───── Records for this task ─────
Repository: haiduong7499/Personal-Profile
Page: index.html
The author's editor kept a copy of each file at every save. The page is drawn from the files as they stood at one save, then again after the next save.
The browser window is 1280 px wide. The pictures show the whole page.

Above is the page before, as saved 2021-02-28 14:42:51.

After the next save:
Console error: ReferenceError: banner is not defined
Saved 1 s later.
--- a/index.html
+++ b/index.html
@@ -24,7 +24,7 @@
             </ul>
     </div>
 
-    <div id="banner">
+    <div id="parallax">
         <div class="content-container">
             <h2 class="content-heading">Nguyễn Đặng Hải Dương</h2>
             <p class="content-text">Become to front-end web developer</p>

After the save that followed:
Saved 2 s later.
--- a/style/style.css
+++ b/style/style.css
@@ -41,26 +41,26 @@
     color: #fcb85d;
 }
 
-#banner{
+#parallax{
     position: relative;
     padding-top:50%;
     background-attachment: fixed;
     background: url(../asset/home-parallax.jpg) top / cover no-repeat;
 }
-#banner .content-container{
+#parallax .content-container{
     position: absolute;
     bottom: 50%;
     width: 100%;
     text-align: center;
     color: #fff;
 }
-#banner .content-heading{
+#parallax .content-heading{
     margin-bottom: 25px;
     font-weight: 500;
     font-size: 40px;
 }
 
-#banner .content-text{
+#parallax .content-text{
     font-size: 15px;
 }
─────
• How to complete this task: Go through the entries and copy each line holding the string "text".

• Answer to this exercise:
             <p class="content-text">Become to front-end web developer</p>
     text-align: center;
-#banner .content-text{
+#parallax .content-text{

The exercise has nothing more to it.